The following year, I went to a kibbutz to study Hebrew in Israel. When my parents visited me there in 1971, I was dating a young Israeli woman of Polish origin. I wasn’t ready to commit, but my mother told me she had a diamond engagement ring in her purse in case I decided to take my relationship to the next level. It didn’t happen and she was disappointed.
Shortly afterward, I met Etti, a Bulgarian Israeli who was pursuing an MA degree in English literature at Tel Aviv University. We were married in Tel Aviv in 1972. I returned to Montreal almost two years later. Within a month and a half, Etti joined me there. Eventually, we moved to Toronto, where we had two lovely daughters, Mia and Lauren.
In 1981, my parents left Montreal for good, eager to be near me and my sister, Marilyn. Subsequently, my youngest sister, Shirley, settled in Toronto as well. My parents were content in Toronto, pleased by their close proximity to their children. They enjoyed their retirement and watched their grandchildren grow into adulthood.
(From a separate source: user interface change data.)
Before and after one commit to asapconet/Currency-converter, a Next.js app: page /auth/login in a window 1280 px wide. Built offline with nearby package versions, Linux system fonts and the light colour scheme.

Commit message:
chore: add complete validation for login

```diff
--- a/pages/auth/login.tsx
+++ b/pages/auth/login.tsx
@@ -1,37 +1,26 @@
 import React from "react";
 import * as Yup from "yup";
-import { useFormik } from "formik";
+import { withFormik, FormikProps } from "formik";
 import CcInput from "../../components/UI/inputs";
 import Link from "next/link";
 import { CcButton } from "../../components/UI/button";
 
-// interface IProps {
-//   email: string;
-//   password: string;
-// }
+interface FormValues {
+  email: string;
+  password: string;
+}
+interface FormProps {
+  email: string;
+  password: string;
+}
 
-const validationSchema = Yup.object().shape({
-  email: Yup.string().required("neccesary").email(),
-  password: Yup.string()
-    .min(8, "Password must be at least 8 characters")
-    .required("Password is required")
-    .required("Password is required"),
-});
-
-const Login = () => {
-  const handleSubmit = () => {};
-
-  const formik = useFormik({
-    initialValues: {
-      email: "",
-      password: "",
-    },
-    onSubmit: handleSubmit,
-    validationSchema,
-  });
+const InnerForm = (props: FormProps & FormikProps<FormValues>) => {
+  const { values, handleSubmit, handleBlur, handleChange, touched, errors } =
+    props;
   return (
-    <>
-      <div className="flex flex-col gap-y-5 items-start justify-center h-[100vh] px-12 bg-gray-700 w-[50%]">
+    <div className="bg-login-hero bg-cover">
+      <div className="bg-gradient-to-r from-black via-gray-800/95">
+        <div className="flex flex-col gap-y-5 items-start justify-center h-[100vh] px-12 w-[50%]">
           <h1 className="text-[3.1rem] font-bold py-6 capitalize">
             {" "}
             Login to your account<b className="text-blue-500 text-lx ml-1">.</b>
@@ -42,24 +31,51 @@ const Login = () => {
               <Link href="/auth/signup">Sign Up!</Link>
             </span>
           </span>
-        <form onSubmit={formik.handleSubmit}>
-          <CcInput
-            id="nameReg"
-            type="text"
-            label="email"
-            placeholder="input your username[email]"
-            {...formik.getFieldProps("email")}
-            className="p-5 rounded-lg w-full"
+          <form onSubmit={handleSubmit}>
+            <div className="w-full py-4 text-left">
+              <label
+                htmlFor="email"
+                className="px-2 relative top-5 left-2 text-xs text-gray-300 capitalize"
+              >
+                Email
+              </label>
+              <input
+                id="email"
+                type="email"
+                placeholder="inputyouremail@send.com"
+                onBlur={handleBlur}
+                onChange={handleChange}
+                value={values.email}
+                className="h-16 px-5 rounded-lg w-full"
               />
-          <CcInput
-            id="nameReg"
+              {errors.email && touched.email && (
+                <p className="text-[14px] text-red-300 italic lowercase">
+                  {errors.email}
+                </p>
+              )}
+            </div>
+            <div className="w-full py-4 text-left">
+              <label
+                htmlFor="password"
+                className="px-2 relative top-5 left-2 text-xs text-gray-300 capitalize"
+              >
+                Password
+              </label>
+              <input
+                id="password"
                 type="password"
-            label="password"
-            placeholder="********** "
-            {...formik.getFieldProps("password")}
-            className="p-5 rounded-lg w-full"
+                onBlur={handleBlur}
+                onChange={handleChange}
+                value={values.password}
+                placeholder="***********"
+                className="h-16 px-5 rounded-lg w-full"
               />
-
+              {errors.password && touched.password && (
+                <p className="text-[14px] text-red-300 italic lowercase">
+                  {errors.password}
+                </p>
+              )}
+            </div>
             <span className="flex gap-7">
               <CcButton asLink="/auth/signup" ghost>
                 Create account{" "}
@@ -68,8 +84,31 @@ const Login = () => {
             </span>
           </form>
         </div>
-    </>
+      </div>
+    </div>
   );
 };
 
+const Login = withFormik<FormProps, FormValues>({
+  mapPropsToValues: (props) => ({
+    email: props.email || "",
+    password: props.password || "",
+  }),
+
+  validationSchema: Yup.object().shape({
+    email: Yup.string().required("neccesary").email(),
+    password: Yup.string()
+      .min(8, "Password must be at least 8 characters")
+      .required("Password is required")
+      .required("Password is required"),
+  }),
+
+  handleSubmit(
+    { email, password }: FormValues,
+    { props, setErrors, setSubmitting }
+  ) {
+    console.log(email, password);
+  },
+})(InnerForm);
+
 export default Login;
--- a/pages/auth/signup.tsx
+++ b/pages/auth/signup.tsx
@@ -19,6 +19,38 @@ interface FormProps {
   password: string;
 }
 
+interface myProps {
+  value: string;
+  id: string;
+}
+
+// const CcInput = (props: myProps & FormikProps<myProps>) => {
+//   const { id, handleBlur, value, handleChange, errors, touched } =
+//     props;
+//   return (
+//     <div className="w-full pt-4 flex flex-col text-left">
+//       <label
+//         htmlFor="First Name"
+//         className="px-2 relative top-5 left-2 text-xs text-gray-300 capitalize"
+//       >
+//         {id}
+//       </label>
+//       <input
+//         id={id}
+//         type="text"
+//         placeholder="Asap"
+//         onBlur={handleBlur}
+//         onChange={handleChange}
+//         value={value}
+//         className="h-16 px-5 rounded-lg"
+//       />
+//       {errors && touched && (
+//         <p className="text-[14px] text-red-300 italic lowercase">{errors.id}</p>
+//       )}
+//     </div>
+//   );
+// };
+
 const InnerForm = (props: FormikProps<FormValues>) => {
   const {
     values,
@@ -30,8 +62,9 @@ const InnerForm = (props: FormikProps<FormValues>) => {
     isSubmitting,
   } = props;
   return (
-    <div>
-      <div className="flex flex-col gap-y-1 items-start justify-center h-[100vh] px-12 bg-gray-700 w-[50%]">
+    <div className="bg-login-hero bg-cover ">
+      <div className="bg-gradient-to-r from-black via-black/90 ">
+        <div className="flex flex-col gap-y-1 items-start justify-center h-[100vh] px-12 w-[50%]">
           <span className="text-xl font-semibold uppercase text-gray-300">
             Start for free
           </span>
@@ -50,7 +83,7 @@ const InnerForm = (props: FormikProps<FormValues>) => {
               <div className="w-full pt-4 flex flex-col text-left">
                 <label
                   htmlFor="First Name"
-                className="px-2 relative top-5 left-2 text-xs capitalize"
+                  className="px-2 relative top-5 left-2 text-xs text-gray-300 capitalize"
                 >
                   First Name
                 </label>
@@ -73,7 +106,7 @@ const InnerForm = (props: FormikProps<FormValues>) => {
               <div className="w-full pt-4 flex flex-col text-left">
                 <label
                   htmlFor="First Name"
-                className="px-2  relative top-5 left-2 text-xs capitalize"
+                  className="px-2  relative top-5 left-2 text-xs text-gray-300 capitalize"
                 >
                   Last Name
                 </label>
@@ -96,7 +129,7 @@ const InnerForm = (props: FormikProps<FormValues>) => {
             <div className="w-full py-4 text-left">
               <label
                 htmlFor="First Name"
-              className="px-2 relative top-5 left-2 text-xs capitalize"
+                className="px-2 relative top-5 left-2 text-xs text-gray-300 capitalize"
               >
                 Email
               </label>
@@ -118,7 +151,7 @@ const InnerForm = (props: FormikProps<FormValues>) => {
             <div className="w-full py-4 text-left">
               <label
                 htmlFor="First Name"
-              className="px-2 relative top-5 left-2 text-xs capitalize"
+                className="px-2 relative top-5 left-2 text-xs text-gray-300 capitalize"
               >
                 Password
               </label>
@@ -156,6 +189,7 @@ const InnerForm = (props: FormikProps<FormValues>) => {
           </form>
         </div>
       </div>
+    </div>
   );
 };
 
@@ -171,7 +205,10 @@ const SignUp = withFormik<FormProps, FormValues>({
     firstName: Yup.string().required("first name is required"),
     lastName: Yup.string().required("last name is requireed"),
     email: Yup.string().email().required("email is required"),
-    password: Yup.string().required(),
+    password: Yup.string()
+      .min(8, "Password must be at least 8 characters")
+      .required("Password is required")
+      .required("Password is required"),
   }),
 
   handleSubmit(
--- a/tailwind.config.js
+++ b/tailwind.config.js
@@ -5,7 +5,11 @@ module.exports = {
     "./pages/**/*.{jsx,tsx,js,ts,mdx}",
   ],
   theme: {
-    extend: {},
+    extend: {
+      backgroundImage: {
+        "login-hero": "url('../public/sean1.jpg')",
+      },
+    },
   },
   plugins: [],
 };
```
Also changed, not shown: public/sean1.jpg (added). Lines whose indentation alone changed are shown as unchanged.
‘When dementia tragically took hold of my mother, everything changed’
But when dementia tragically took hold of my mother, everything changed. Confined to a wheelchair, she no longer cooks and cleans and has lost her mobility and freedom.
She rarely speaks English now, having reverted to her childhood Polish, which I don’t understand. Conversation with her has become virtually impossible.
Her face lights up when she greets me. And when I press my cheek against hers, she gives me a kiss. Having lost her ability to converse, she mutters a few words, but they usually leave her lips in the form of fragmented sentences or gibberish. It’s frustrating and infinitely sad for all of us.
My mother, at 100, is not the same vital person she was five or 10 years ago. Imprisoned in a decrepit body, she can’t function normally. The lamentable condition in which she finds herself will only get worse, though I trust she’ll be made as comfortable as possible.
Whatever happens in the near future, Genia, Golda and Jean are embedded deep in my heart. She’s my mother and I love her.